The Hebrew names of the month were adopted from the Babylonian calendar during the Babylonian exile in 586 B.C.E. The first written Jewish calendar was compiled by Hillel II in 359 C.E.
The ‘first month’ of the Jewish calendar is the month of Nissan, in the Israeli spring. However, the Jewish New Year is in Tishrei, the seventh month, and that is when the year number is increased. This concept of different starting points for a year is not as strange as it might seem at first glance.
The Australian ‘new year’ starts in January, but the Chinese one starts a month or two later. The new ‘financial year’ starts in July, and so on. Similarly, the Jewish calendar has different starting points for different purposes. The days of the New Moon are considered important days in the Jewish calendar (when this will be is calculated according to when there will be a new moon in Jerusalem in Israel). They are known as Rosh Chodesh. On the Sabbath before the New Moon and on the New Moon day itself, special prayers are recited, and Jews celebrate each new month.

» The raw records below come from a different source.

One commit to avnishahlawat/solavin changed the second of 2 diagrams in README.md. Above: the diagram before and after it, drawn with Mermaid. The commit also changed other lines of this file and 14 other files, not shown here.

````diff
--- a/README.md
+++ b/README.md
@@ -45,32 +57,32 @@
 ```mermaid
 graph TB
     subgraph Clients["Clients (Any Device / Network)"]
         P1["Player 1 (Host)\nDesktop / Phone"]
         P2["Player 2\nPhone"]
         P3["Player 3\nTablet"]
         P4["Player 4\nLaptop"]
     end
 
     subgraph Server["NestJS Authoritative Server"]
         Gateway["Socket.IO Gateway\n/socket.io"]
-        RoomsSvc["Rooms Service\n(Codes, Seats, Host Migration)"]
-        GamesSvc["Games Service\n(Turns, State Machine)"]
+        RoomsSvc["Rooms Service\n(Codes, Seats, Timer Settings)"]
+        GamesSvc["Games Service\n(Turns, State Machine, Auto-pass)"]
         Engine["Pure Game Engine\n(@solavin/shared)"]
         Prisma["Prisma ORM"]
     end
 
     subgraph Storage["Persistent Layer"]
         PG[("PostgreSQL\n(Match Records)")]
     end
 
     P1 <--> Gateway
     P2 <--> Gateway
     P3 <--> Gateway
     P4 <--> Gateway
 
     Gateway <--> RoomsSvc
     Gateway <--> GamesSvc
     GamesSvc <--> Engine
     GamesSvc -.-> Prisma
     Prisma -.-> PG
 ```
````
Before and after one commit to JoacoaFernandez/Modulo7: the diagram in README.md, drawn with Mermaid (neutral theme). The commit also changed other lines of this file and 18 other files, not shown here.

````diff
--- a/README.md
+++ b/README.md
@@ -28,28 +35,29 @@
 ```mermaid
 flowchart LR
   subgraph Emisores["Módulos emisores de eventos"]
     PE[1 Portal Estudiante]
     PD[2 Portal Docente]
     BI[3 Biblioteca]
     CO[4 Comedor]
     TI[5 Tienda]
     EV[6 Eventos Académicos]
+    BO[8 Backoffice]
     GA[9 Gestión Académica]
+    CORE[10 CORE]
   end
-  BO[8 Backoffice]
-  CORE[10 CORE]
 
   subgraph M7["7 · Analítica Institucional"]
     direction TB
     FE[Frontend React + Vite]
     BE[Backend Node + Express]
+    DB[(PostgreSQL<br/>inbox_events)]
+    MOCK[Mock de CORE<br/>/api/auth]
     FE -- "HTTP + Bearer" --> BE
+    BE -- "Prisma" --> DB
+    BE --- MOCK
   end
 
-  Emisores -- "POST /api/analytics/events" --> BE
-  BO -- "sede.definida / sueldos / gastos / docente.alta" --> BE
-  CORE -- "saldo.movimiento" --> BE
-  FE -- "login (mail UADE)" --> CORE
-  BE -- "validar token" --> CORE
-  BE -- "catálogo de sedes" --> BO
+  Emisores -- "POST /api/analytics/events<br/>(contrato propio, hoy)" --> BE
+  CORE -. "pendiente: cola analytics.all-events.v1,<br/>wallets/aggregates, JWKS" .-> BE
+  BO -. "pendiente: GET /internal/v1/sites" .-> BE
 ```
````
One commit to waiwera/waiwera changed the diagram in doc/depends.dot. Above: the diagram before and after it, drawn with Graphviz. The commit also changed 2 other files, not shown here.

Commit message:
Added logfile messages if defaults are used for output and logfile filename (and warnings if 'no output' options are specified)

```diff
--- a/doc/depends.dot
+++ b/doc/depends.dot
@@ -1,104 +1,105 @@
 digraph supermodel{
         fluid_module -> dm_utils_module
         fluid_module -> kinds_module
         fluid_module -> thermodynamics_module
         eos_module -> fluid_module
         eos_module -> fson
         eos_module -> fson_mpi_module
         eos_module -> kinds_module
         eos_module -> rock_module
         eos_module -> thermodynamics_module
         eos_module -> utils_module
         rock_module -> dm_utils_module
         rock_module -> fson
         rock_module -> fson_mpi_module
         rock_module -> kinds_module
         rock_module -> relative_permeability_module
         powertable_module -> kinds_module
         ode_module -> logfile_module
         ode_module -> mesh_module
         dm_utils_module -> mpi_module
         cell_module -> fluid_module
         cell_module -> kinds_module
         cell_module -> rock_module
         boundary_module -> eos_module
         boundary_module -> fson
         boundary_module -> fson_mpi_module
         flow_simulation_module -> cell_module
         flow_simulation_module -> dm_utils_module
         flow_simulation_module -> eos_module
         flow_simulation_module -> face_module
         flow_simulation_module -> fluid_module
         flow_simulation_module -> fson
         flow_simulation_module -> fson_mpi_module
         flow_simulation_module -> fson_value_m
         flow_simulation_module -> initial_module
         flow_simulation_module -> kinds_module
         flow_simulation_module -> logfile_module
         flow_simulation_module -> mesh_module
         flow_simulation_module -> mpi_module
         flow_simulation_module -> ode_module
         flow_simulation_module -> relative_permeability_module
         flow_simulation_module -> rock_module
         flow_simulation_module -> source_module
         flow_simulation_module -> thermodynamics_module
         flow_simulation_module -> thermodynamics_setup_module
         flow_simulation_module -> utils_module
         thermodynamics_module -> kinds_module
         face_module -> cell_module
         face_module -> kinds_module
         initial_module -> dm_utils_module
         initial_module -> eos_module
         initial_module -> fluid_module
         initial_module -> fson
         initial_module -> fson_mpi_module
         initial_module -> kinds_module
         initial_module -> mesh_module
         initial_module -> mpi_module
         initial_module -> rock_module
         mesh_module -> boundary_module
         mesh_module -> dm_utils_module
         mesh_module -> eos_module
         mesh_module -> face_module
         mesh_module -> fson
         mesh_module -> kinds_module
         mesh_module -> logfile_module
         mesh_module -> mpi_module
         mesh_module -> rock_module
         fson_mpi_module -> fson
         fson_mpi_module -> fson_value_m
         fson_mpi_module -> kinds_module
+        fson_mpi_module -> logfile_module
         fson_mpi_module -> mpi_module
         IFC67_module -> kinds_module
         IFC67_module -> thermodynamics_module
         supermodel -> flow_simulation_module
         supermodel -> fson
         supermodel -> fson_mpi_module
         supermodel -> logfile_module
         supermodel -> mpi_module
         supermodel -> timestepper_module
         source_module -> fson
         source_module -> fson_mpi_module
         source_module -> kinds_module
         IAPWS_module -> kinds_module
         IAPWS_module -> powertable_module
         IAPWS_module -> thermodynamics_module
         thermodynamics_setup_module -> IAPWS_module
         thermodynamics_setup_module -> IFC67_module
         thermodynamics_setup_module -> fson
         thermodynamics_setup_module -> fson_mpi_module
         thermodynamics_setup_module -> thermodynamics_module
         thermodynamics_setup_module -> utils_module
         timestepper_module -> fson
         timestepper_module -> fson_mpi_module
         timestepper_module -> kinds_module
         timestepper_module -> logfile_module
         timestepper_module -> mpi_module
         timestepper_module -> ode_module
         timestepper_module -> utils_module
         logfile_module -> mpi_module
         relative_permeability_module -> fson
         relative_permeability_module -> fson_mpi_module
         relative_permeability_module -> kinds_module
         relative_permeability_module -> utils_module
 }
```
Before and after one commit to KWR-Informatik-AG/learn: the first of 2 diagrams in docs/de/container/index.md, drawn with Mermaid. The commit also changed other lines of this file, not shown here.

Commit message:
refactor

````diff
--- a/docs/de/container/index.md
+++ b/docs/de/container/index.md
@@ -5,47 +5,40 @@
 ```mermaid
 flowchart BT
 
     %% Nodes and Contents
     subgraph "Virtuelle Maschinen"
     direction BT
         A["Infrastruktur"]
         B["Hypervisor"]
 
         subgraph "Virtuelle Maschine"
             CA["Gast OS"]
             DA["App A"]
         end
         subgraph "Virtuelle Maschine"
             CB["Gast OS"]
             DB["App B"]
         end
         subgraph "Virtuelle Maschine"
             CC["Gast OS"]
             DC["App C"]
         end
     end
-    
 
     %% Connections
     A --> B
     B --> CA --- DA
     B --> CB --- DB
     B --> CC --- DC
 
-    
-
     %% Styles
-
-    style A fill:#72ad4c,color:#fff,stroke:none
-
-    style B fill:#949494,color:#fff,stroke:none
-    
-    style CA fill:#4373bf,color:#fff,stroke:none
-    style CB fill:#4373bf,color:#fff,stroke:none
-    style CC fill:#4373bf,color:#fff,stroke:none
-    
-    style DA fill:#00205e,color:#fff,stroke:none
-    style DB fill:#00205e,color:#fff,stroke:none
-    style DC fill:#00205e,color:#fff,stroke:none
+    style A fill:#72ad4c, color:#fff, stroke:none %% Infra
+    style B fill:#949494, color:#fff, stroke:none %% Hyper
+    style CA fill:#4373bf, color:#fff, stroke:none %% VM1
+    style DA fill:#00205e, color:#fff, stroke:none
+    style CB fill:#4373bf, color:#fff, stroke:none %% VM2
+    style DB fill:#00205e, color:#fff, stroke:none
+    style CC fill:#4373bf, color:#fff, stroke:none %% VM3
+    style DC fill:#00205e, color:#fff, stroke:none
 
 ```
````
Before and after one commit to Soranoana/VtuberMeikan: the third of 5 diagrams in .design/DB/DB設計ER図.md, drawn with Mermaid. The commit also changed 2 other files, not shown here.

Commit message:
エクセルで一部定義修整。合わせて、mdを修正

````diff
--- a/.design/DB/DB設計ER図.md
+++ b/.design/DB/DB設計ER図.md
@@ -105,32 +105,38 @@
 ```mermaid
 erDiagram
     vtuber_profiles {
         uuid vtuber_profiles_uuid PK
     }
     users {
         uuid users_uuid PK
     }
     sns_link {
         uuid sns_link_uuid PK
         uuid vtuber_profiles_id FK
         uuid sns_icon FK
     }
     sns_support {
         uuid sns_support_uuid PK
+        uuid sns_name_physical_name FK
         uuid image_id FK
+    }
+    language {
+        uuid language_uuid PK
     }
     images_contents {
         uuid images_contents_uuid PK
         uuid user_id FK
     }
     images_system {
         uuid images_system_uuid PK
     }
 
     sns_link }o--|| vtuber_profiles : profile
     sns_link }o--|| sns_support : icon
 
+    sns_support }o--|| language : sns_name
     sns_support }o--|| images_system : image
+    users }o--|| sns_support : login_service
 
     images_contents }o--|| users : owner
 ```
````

To see a list of dates for upcoming Jewish holidays please see our Calendar of Upcoming Jewish Dates & Festivals. For more links to other pages, please see further down this page.
THE MONTHS OF THE JEWISH YEAR
|Cheshvan||08||29 or 30 days||October-November|
|Kislev||09||29 or 30 days||November-December|
|Adar||12||29 or 30 days||February-March|
|Adar II (leap year only)||13||29 days||March-April|
TABLE OF CONTENTS
This section of our website has the following pages:
- Rosh Chodesh (the new month)
- Sh’mittah (the Sabbatical Year)
- The Month of Iyar
- The Month of Sivan
- The Month of Tammuz
- Tu b’Av – the 15th of Av
kaluach.net: Download a Jewish Calendar
Judaism 101: The Jewish Calendar
chabad.org: This Week’s Dates
Orthodox Union: Jewish Holidays Community Calendar (calculates the exact times of Jewish holidays in locations around the world)
‘How the Jewish Calendar Works’. This video starts by explaining how the secular calendar (which is a solar calendar) and the lunar calendar work, then explains how and why the Jewish calendar is different from them.
Understanding the Jewish Calendar by Nathan Bushwick is an excellent introduction explaining how the system of the Jewish calendar works.
The Comprehensive Hebrew Calendar is an invaluable reference for those needing to convert English dates to Hebrew or back. It is especially useful for calculating things such as when a child’s Bar or Bat Mitzvah may be held. Covers a 200 year period from 1900 to 2100.